A case of a horse-bitten boy has made its way all the up to Connecticut’s highest court to hear an appeal of a previous ruling that all horses are “innately vicious” animals, which has ranchers and horse owners in an outcry, reports The Associated Press on Sept. 23.
In 2006, a horse called “Scuppy” bit a boy in the face who was attempting to pet him. Court documents show the boy was at Glendale Farms in Milford, and when he moved to pet the horse “the animal stuck his neck out from behind a fence and bit the child on his right cheek, removing a large chunk of it.”
In rendering the decision last year, a lower court ruled that since horses are a “species naturally inclined to do mischief or be vicious,” Scuppy's owners were responsible for the injury and should have taken steps to restrain their horse, states the AP report.

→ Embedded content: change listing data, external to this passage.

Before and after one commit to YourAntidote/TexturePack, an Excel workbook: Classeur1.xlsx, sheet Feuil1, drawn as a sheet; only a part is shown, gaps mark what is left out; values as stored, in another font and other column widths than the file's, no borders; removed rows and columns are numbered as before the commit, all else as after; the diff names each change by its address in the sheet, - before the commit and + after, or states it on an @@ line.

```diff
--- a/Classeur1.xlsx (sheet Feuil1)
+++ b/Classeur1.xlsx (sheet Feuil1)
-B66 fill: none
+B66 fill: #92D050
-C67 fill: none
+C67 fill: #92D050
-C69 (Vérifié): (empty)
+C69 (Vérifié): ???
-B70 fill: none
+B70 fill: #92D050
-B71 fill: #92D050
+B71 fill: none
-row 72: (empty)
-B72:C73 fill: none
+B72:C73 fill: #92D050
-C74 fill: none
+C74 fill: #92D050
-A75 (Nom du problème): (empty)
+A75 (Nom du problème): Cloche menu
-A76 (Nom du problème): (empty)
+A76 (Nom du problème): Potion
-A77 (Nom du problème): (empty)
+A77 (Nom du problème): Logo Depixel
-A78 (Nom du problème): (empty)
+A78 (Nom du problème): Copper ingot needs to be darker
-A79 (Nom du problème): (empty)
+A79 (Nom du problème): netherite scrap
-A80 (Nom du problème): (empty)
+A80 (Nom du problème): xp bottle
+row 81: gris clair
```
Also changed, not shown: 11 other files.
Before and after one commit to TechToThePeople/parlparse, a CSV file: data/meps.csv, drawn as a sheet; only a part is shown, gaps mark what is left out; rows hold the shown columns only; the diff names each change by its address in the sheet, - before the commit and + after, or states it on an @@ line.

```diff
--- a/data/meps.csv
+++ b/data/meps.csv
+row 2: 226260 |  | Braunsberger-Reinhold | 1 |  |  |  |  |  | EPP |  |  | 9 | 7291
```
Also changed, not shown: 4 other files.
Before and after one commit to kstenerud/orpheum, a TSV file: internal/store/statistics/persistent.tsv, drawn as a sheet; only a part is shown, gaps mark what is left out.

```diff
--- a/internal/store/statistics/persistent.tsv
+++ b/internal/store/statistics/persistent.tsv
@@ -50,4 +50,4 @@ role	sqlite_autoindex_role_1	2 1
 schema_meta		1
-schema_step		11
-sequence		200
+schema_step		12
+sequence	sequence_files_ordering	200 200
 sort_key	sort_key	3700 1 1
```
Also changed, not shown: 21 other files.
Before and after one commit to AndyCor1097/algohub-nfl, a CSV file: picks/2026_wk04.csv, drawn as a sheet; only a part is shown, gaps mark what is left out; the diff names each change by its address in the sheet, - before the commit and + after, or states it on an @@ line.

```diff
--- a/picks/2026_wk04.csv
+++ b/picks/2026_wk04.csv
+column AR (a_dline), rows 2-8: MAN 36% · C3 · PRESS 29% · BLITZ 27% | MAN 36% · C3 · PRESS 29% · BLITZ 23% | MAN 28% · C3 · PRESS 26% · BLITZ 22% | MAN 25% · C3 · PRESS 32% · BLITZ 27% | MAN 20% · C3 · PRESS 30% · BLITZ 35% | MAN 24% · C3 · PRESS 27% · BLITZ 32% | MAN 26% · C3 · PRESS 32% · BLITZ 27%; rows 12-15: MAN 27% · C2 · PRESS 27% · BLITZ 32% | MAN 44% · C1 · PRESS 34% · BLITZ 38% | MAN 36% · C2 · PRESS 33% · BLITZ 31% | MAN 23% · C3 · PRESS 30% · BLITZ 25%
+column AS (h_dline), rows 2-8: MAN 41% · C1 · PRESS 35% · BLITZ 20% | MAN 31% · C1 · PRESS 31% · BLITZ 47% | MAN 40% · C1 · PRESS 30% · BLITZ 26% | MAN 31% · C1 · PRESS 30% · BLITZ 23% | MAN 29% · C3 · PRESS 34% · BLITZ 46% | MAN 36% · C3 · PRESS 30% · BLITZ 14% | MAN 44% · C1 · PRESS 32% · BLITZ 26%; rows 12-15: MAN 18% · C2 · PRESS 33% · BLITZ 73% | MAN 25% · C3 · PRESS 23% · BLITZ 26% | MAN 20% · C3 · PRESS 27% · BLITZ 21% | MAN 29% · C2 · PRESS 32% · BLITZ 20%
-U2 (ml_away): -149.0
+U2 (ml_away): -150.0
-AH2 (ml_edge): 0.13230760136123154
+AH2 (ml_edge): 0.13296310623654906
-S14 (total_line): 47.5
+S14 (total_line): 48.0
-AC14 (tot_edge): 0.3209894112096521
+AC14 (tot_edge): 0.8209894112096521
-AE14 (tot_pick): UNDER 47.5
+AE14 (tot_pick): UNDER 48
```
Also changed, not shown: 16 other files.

In setting a precedent that all horses are “vicious” in nature, the court, perhaps unknowingly, has jeopardized the ability of a horse owner to insure an animal that is classified as untamable.
Horse owners and equine enthusiasts are now taking their case on appeal to the Connecticut Supreme Court, asking that the lower court’s decision be rejected.
Doug Dubitsky, a lawyer who represents the side of horse businesses, said the ruling would severely impact the state's sizable horse industry.
“You could not pair children and horses – the core equestrian business nationwide that it's all about,” Dubitsky said.
Ironically, testimony at the time from the horse’s owner, Timothy Astriab, whose family owns the farm, contributed to the negative ruling regarding the nature of all equines.
Astriab testified that Scuppy was the same as all horses put in that circumstance, and acknowledged that if anyone were to put a finger or hand in front of the horse, it would bite.
“Significantly, Astriab acknowledged his concern that if someone made contact with Scuppy, whether to pet or feed him, they could get bit,” Judge Robin Wilson said last year.
“Cats have a tendency to scratch and horses have a tendency to bite, but the plaintiffs have failed to show, as they must, that the defendants were on notice that Scuppy specifically, and not horses generally, had a tendency to bite people or other horses,” Wilson ruled.